## Task goal
Leave every image out, and print the remaining lines below exactly.

::::

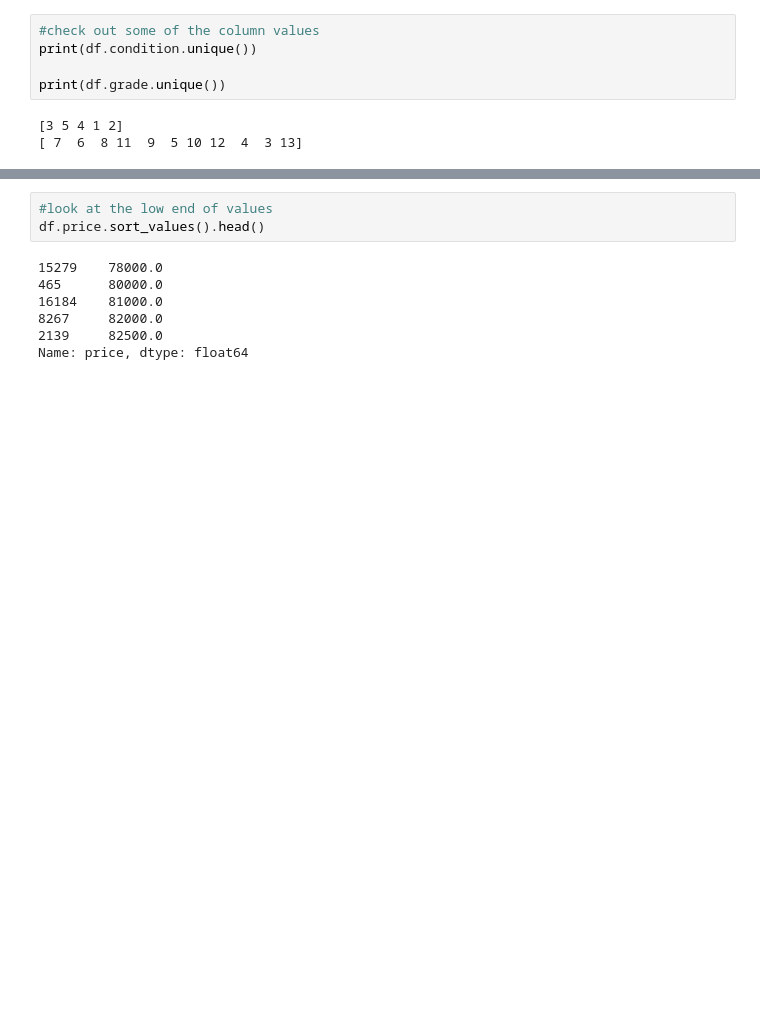
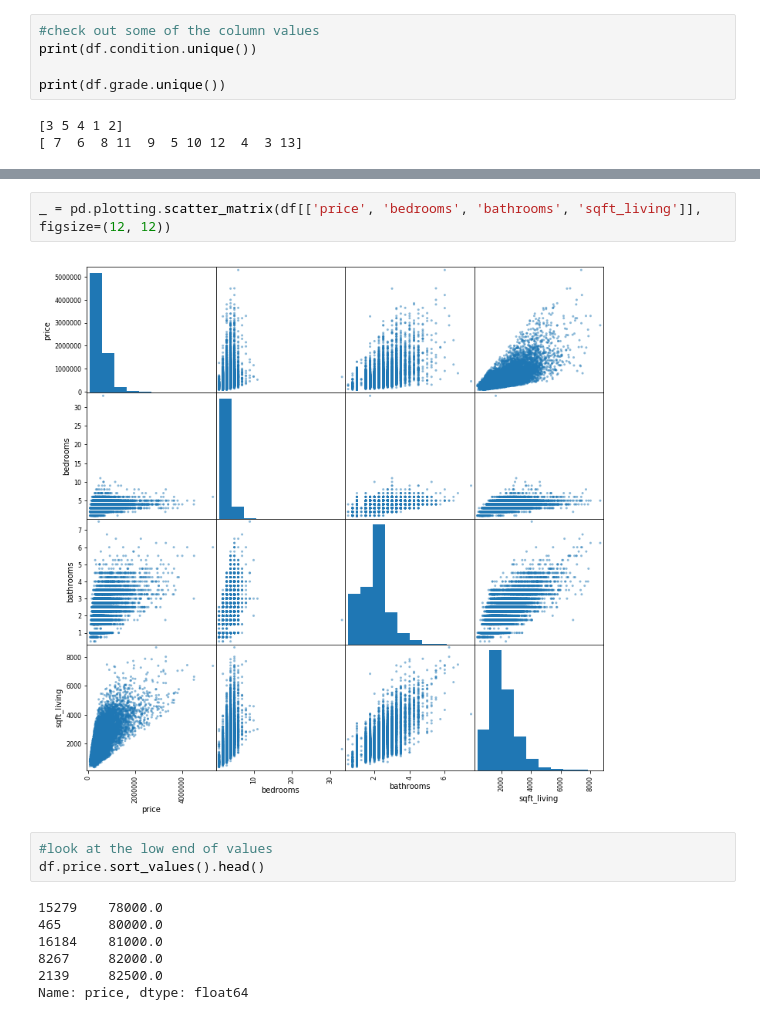
Before and after one commit to AlludedCrabb/Data-Science-Housing-Data-Project, a Jupyter notebook: Jacob_Taeho project.ipynb, the cells around one changed output, grey strips where cells are left out. Saved outputs shown, nothing was run; the diff lists cells and outputs as text; blank space fills up the shorter version.

Commit message:
add map and scatter plot

```diff
--- a/Jacob_Taeho project.ipynb
+++ b/Jacob_Taeho project.ipynb
@@ -43,6 +53,10 @@ df.corr()
 | long | 0.020672 | 0.022036 | 0.132054 | 0.224903 | 0.241214 | 0.230227 | 0.125943 | -0.039864 | -0.077894 | -0.105877 | ... |
 | sqft_living15 | -0.002701 | 0.585241 | 0.393406 | 0.569884 | 0.756402 | 0.144763 | 0.280102 | 0.088860 | 0.279561 | -0.093072 | ... |
 | sqft_lot15 | -0.138557 | 0.082845 | 0.030690 | 0.088303 | 0.184342 | 0.718204 | -0.010722 | 0.032002 | 0.073332 | -0.003126 | ... |
+# %%
+_ = pd.plotting.scatter_matrix(df[['price', 'bedrooms', 'bathrooms', 'sqft_living']], figsize=(12, 12))
+# %% [output]
+[figure, added]
 # %%
 #look at the low end of values
 df.price.sort_values().head()
```
Also changed, not shown: parts of 5 cells of this notebook, 1 other file.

::::

## Result of this task
Before and after one commit to AlludedCrabb/Data-Science-Housing-Data-Project, a Jupyter notebook: Jacob_Taeho project.ipynb, the cells around one changed output, grey strips where cells are left out. Saved outputs shown, nothing was run; the diff lists cells and outputs as text; blank space fills up the shorter version.

Commit message:
add map and scatter plot

```diff
--- a/Jacob_Taeho project.ipynb
+++ b/Jacob_Taeho project.ipynb
@@ -43,6 +53,10 @@ df.corr()
 | long | 0.020672 | 0.022036 | 0.132054 | 0.224903 | 0.241214 | 0.230227 | 0.125943 | -0.039864 | -0.077894 | -0.105877 | ... |
 | sqft_living15 | -0.002701 | 0.585241 | 0.393406 | 0.569884 | 0.756402 | 0.144763 | 0.280102 | 0.088860 | 0.279561 | -0.093072 | ... |
 | sqft_lot15 | -0.138557 | 0.082845 | 0.030690 | 0.088303 | 0.184342 | 0.718204 | -0.010722 | 0.032002 | 0.073332 | -0.003126 | ... |
+# %%
+_ = pd.plotting.scatter_matrix(df[['price', 'bedrooms', 'bathrooms', 'sqft_living']], figsize=(12, 12))
+# %% [output]
+[figure, added]
 # %%
 #look at the low end of values
 df.price.sort_values().head()
```
Also changed, not shown: parts of 5 cells of this notebook, 1 other file.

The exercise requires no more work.